The Importance of Pragmatics (Use of Social Language)
I remember as a child going to the grocery store for the first time with my mother and her friend, and being excited by the array of foods on offer – looking at the various colours, sizes, shapes of all the different types of fruit and vegetables. As a child (and still to this day) I enjoyed eating pears, and remember distinctly walking across to the aisle where the pears were located. Being excited (and a little hungry) I decided to pick up a pear and take a bite of it to satisfy my immediate urge and hunger. I then turned to my mother’s friend (who was standing next to me at the time) and said to her, “you should have more of these, ‘cause you’re quite fat”. My mother turned to me and then to her friend looking completely embarrassed about what I had just said. My mother then scolded me for biting the pear without paying for it and then for saying such nasty things to her friend. As an adult, my mother could distinguish what was appropriate language and what was not, but as a child I was unaware about appropriate use of social language given that I meant no harm by my comment.

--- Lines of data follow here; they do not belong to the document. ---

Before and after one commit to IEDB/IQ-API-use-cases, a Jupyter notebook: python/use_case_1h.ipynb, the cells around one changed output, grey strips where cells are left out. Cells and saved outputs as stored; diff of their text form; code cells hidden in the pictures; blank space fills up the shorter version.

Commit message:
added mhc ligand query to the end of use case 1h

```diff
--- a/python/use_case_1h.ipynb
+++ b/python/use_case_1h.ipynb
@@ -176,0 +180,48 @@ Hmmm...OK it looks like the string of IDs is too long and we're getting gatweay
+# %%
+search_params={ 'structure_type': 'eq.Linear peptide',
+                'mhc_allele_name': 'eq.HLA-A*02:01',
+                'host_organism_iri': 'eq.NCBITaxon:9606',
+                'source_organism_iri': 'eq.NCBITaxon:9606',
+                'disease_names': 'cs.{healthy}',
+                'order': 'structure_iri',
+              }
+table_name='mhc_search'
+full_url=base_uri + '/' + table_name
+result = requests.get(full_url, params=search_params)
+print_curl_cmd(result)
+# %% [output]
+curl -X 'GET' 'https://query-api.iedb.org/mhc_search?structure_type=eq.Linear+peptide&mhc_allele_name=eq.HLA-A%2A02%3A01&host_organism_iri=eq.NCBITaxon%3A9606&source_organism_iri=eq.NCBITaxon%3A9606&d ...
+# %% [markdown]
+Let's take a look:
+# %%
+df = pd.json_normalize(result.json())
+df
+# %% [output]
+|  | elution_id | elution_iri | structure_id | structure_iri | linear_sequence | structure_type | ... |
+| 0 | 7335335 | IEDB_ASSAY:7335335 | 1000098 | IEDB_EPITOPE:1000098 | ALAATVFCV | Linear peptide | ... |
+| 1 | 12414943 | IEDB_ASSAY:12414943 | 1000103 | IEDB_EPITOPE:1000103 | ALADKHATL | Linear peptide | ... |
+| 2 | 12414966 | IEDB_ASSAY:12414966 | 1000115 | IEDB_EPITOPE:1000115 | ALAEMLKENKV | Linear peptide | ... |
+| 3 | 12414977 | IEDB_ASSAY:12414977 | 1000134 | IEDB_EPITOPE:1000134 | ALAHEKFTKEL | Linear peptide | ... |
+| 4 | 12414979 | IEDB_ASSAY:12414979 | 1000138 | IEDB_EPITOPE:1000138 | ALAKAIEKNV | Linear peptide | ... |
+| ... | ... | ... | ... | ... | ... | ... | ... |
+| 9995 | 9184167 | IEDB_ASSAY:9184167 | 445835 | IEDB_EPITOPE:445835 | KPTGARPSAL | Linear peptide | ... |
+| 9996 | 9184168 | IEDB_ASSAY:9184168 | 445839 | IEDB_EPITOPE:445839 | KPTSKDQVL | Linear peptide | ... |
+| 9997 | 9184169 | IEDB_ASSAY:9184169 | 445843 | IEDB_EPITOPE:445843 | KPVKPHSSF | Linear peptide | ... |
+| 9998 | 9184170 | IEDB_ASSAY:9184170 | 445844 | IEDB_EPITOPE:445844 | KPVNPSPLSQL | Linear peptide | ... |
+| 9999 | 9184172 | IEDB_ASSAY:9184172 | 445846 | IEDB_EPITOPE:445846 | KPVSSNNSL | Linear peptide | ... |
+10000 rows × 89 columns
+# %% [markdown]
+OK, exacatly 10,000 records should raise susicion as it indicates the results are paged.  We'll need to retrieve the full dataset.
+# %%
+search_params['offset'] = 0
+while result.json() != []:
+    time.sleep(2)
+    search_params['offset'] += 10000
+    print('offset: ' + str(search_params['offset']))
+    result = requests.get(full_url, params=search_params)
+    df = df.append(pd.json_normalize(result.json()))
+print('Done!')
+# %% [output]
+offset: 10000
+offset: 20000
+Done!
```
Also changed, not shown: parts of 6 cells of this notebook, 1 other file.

What is Pragmatics? The Pragmatics of Human Conversation
Pragmatics is a branch of linguistics that refers to the manner in which we deal with language and the contexts in which language is used. In particular, pragmatics focuses on the transmission of meaning (both structural and linguistic) of utterances conveyed by the speaker (including the knowledge and beliefs of the speaker) and the relation of meaning between both speaker and listener. Pragmatics involves:
- Using language for different purposes;
- Changing language according to the needs of the listener and the social situation; and
- Following rules for social conversation and storytelling.
As we get older we become more pragmatically competent in how we view and understand a speaker’s intended meaning.
What is Pragmatic Language Impairment?
Pragmatic language impairment (PLI) is the inability to understand the pragmatic areas of language. Children who present with PLI demonstrate traits such as excessive talking with limited variety in language use, disorganised storytelling, atypical choice of words and inappropriate conversational skills (i.e. interrupting the speaker, lack of eye-contact).
Tips to Improve your Child’s Pragmatic language
- Ask your child questions about the topic being discussed
- Encourage role-play conversations
- Provide visual cues
- Encourage rephrasing
- Respond to your child’s intended message rather than correcting them.
1. ASHA. (1997-2013). from The American Speech-Language-Hearing Association
2. Botting, N. & Conti-Ramsden, G. (1999). Pragmatic language impairment without autism – the children in question. Autism, 3( 4), 371-396.